Revision tracking records:
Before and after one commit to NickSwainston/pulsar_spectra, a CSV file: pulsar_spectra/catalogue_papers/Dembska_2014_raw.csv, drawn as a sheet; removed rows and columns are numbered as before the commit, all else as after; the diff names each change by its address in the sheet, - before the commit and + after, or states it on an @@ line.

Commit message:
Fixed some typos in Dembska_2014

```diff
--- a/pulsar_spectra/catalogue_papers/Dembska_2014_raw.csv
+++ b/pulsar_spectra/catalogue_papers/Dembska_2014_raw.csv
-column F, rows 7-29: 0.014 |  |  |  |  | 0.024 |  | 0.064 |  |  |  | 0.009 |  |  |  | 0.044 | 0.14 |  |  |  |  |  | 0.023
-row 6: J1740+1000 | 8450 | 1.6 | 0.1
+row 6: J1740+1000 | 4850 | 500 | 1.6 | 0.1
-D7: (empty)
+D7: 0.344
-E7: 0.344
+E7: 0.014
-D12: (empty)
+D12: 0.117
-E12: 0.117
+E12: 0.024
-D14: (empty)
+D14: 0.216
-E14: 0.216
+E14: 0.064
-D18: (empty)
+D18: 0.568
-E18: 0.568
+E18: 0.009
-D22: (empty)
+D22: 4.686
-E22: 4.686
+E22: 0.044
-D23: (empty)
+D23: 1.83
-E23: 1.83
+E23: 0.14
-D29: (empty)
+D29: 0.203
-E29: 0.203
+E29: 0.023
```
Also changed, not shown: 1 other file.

__Required action__
Whenever the string "empty" shows up in a line of the records, that line counts; state how many lines count, and only that.

__Response below__
7